The buck stepped out and slowly began to walk toward the doe. She was standing at the bait pile which I had previously ranged at seventy two yards. He stopped about five yards behind her and stood facing me. My sights settled on
his upper chest and my Winchester .30-30 dropped him in his tracks. The doe bounded off about thirty yards, stopped and looked around; but my attention was focused on the buck. As I walked up to him I realized he was HUGE. He had a wide dark chocolate colored rack and a heavy body. He weighed 179 pounds field dressed and had a 17 ¼ inch spread. This deer was my 36th and by far the largest Michigan buck I have ever harvested.
Realizing I had no cell service I hiked back to my truck and texted “Gary: Big buck down. Need Help”. Gary responded and arrived within a half hour. Together we hiked back to the blind. Gary was amazed. He said it was the largest buck taken in the last several years! It took almost ninety minutes to field dress it and skid him out to the truck.
Hunting, like so many experiences, is about making memories.
Filing the freezer is wonderful. But the camp experiences can make eating tag soup satisfying. This year I shared the opening week with the Smith family—two brothers, their sons and a son-in-law. Their booming laughter and practical jokes filled the cabin. The daily banter making lunch asked do you put mustard on the ham or on the bread? Which cheese is a better choice? And similar debates kept all of us entertained. I had met Jeff Smith and his son-in-law Adrian the previous year. When Gary told them I would be joining them again, Jeff replied, “Great! Have him bring his buffalo chicken dip!”
Jeff brought venison back straps and tenderloin to camp. He cut them into cubes and wrapped them with a half strip of bacon. After broiling them medium rare, he topped each cube with a dapple of barbecue sauce. He prepared 60 pieces—only six were left at the end of the meal.

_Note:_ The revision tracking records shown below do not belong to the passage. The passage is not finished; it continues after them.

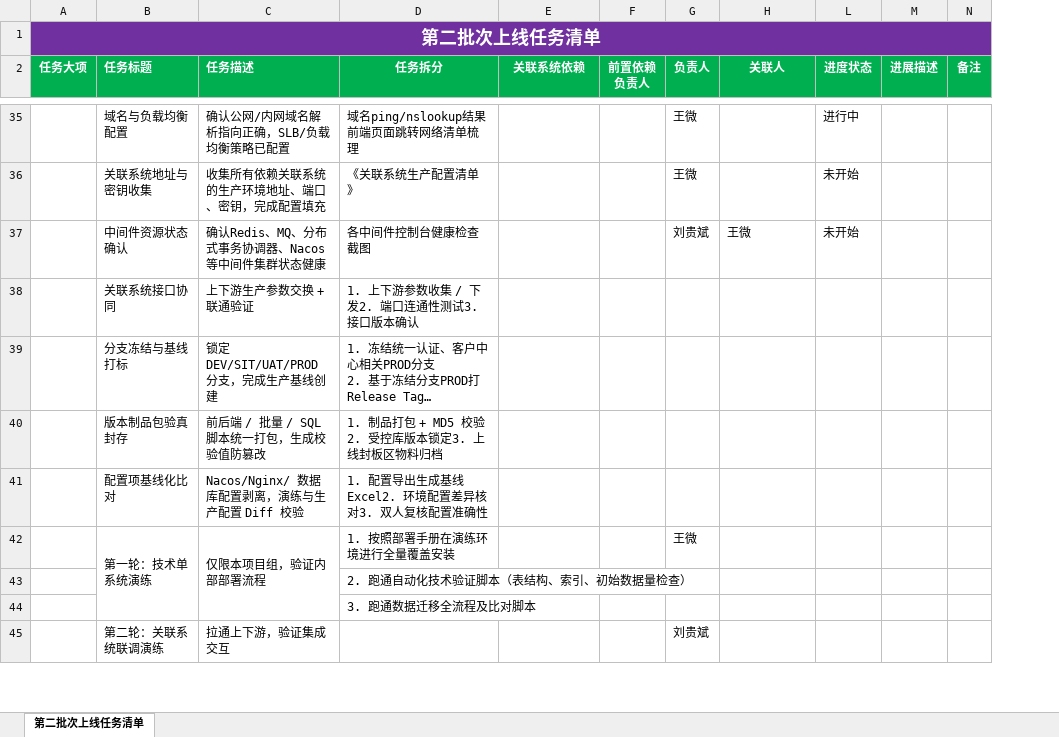
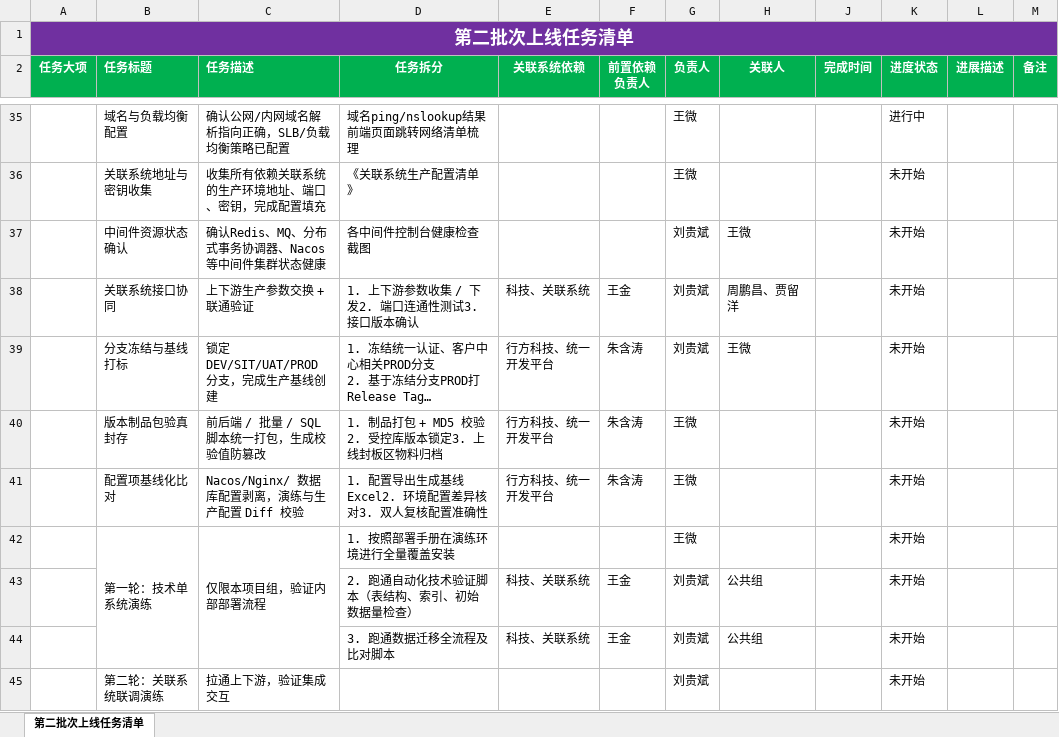
Before and after one commit to AIguibin/HelloWorldAgentSkills, an Excel workbook: 第二批次上线任务清单.xlsx, sheet 第二批次上线任务清单, drawn as a sheet; only a part is shown, gaps mark what is left out; long unchanged cells end in …; values as stored, in another font and other column widths than the file's, no borders; removed rows and columns are numbered as before the commit, all else as after; the diff covers the shown part only; the diff names each change by its address in the sheet, - before the commit and + after, or states it on an @@ line.

```diff
--- a/第二批次上线任务清单.xlsx (sheet 第二批次上线任务清单)
+++ b/第二批次上线任务清单.xlsx (sheet 第二批次上线任务清单)
@@ column J (完成时间) unhidden, empty @@
-E38 (关联系统依赖): (empty)
+E38 (关联系统依赖): 科技、关联系统
-F38 (前置依赖 负责人): (empty)
+F38 (前置依赖 负责人): 王金
-G38:G39 (负责人): (empty)
+G38:G39 (负责人): 刘贵斌
-H38 (关联人): (empty)
+H38 (关联人): 周鹏昌、贾留洋
-K38:K42 (进度状态): (empty)
+K38:K42 (进度状态): 未开始
-E39:E41 (关联系统依赖): (empty)
+E39:E41 (关联系统依赖): 行方科技、统一开发平台
-F39:F41 (前置依赖 负责人): (empty)
+F39:F41 (前置依赖 负责人): 朱含涛
-H39 (关联人): (empty)
+H39 (关联人): 王微
-G40:G41 (负责人): (empty)
+G40:G41 (负责人): 王微
-row 43:  |  |  | 2. 跑通自动化技术验证脚本（表结构、索引、初始数据量检查）
-row 44:  |  |  | 3. 跑通数据迁移全流程及比对脚本
+row 43:  |  |  | 2. 跑通自动化技术验证脚本（表结构、索引、初始数据量检查） | 科技、关联系统 | 王金 | 刘贵斌 | 公共组 |  | 未开始
+row 44:  |  |  | 3. 跑通数据迁移全流程及比对脚本 | 科技、关联系统 | 王金 | 刘贵斌 | 公共组 |  | 未开始
-K45 (进度状态): (empty)
+K45 (进度状态): 未开始
```
Also changed, not shown: 4 added rows, 4 removed rows and 7 edited cells elsewhere in this sheet, hidden cells, 1 other file.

My buffalo chicken dip was to be the appetizer course. As the broiled venison was being prepared, I began to feel the pressure. Would my dip stand up to the main course? I prepared a double batch. Canned chicken meat was combined with grated sharp cheddar, cream cheese, ranch dressing and a liberal helping of Louisiana hot sauce, baked and served with corn chips. The exact recipe is a tightly held family secret. This dish is a staple in my son-in-laws Wisconsin deer camp. It takes center stage in a buffet featuring cold shrimp, salads, deep fried pan fish, and other goodies the night before the season opener. The buffet is their camp’s tradition. Like the main course, there were no left overs of my dish.

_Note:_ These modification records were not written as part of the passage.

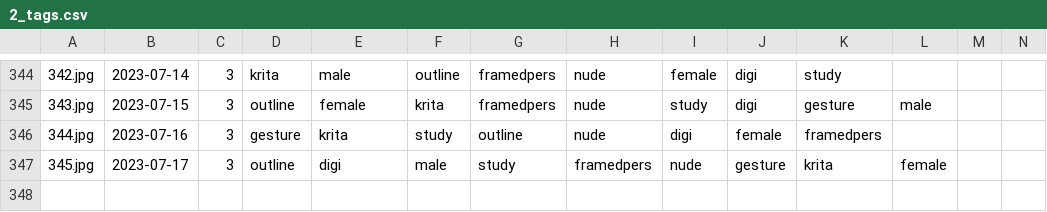
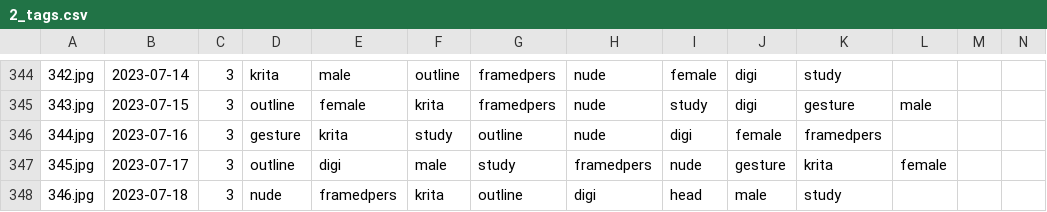
Before and after one commit to pawell2418/pawell2418.github.io, a CSV file: docs/2_tags.csv, drawn as a sheet; only a part is shown, gaps mark what is left out; the diff names each change by its address in the sheet, - before the commit and + after, or states it on an @@ line.

```diff
--- a/docs/2_tags.csv
+++ b/docs/2_tags.csv
+row 348: 346.jpg | 2023-07-18 | 3 | nude | framedpers | krita | outline | digi | head | male | study
```
Also changed, not shown: 3 other files.
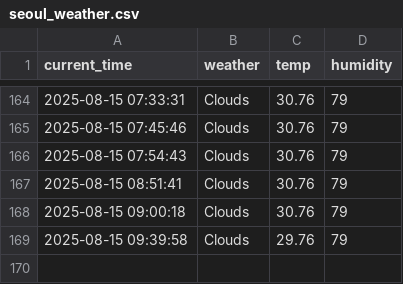
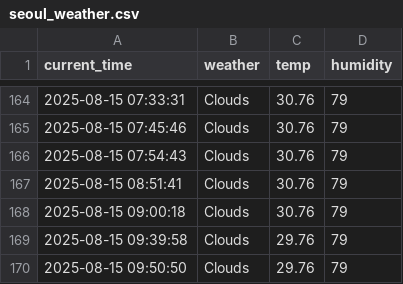
Before and after one commit to kkk31411/weather, a CSV file: seoul_weather.csv, drawn as a sheet; only a part is shown, gaps mark what is left out.

```diff
--- a/seoul_weather.csv
+++ b/seoul_weather.csv
@@ -169 +169,2 @@ current_time,weather,temp,humidity
 2025-08-15 09:39:58,Clouds,29.76,79
+2025-08-15 09:50:50,Clouds,29.76,79
```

After four days hunting in the UP, I drove across to northwestern Wisconsin to hunt with my son-in-law and his family. We had our traditional buffet but we also prepared Jeff Smith’s venison recipe for our third night in camp.
That’s what I mean about making memories and sharing experiences.
Oh, by the way, next November I will begin my eighth decade, and I have already book my next hunt with Wild Game Dynasty.